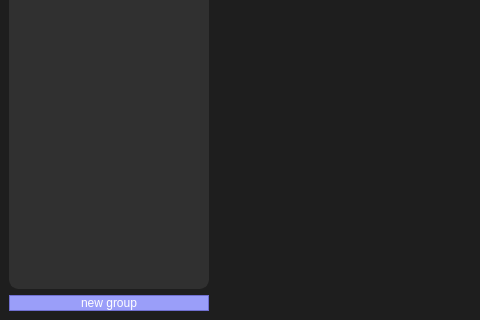
The window that ui/load.ui (MarwanMagdy0/VoiceNote) describes before a commit, drawn with Qt 5; both pictures show x 0 to 480 and y 297 to 617 of the 881 by 617 pixel window.
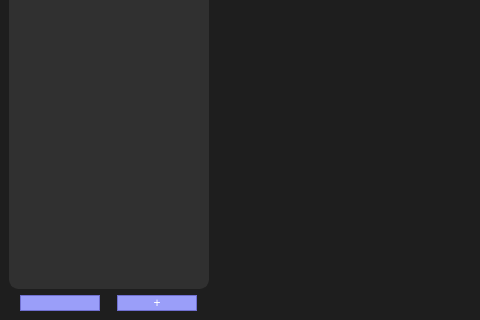
The same window after the commit. Icons and pictures are not drawn.

What changed in the file:
```diff
--- a/ui/load.ui
+++ b/ui/load.ui
@@ -102,17 +102,62 @@
        </widget>
       </item>
       <item>
-       <widget class="QPushButton" name="add_new_group_button">
-        <property name="styleSheet">
-         <string notr="true">font: 63 12pt &quot;JetBrains Mono NL SemiBold&quot;;
+       <layout class="QHBoxLayout" name="horizontalLayout_2">
+        <item>
+         <widget class="QPushButton" name="back_button">
+          <property name="maximumSize">
+           <size>
+            <width>80</width>
+            <height>25</height>
+           </size>
+          </property>
+          <property name="styleSheet">
+           <string notr="true">font: 63 12pt &quot;JetBrains Mono NL SemiBold&quot;;
 border: 1px solid #7070d0;
 border-radius: 10px;
 </string>
-        </property>
-        <property name="text">
-         <string>new group</string>
-        </property>
-       </widget>
+          </property>
+          <property name="text">
+           <string/>
+          </property>
+          <property name="icon">
+           <iconset>
+            <normaloff>data/left-arrow.png</normaloff>data/left-arrow.png</iconset>
+          </property>
+          <property name="iconSize">
+           <size>
+            <width>25</width>
+            <height>25</height>
+           </size>
+          </property>
+          <property name="shortcut">
+           <string>Backspace</string>
+          </property>
+         </widget>
+        </item>
+        <item>
+         <widget class="QPushButton" name="add_new_group_button">
+          <property name="maximumSize">
+           <size>
+            <width>80</width>
+            <height>25</height>
+           </size>
+          </property>
+          <property name="styleSheet">
+           <string notr="true">font: 63 19pt &quot;JetBrains Mono NL SemiBold&quot;;
+border: 1px solid #7070d0;
+border-radius: 10px;
+</string>
+          </property>
+          <property name="text">
+           <string>+</string>
+          </property>
+          <property name="shortcut">
+           <string>Ctrl+N</string>
+          </property>
+         </widget>
+        </item>
+       </layout>
       </item>
      </layout>
     </item>
```
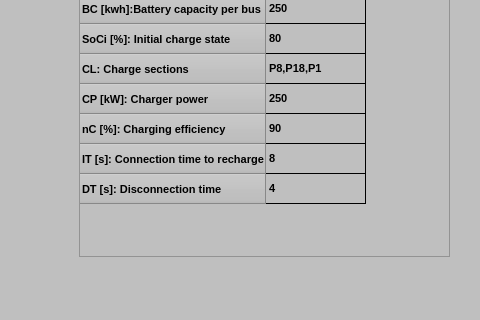
This is UI/InterfaceOportunity.ui in Potter-Gryffindor/Proyecto-Final as Qt 5 draws it before an edit; both pictures show x 213 to 693 and y 170 to 490 of the 967 by 686 pixel window. The edited form follows.
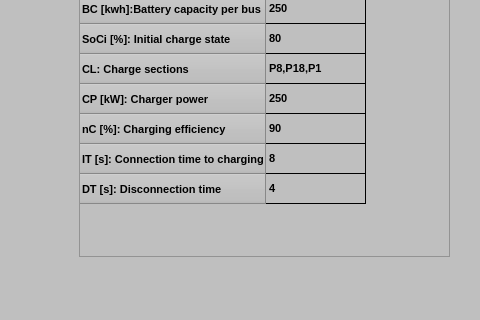
This is the edited form. The open tabs and pages were chosen to show the change. Icons and pictures are not drawn.

```diff
--- a/UI/InterfaceOportunity.ui
+++ b/UI/InterfaceOportunity.ui
@@ -871,7 +871,7 @@
       </row>
       <row>
        <property name="text">
-        <string>IT [s]: Connection time to recharge</string>
+        <string>IT [s]: Connection time to charging</string>
        </property>
        <property name="font">
         <font>
```
Left out of the diff: 2 changed lines with no effect on the pictures.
====
### Exercise prompt
Would you copy each line of the records that contains "pictures"?

### Answer space
The window that ui/load.ui (MarwanMagdy0/VoiceNote) describes before a commit, drawn with Qt 5; both pictures show x 0 to 480 and y 297 to 617 of the 881 by 617 pixel window.
The same window after the commit. Icons and pictures are not drawn.
This is UI/InterfaceOportunity.ui in Potter-Gryffindor/Proyecto-Final as Qt 5 draws it before an edit; both pictures show x 213 to 693 and y 170 to 490 of the 967 by 686 pixel window. The edited form follows.
This is the edited form. The open tabs and pages were chosen to show the change. Icons and pictures are not drawn.
Left out of the diff: 2 changed lines with no effect on the pictures.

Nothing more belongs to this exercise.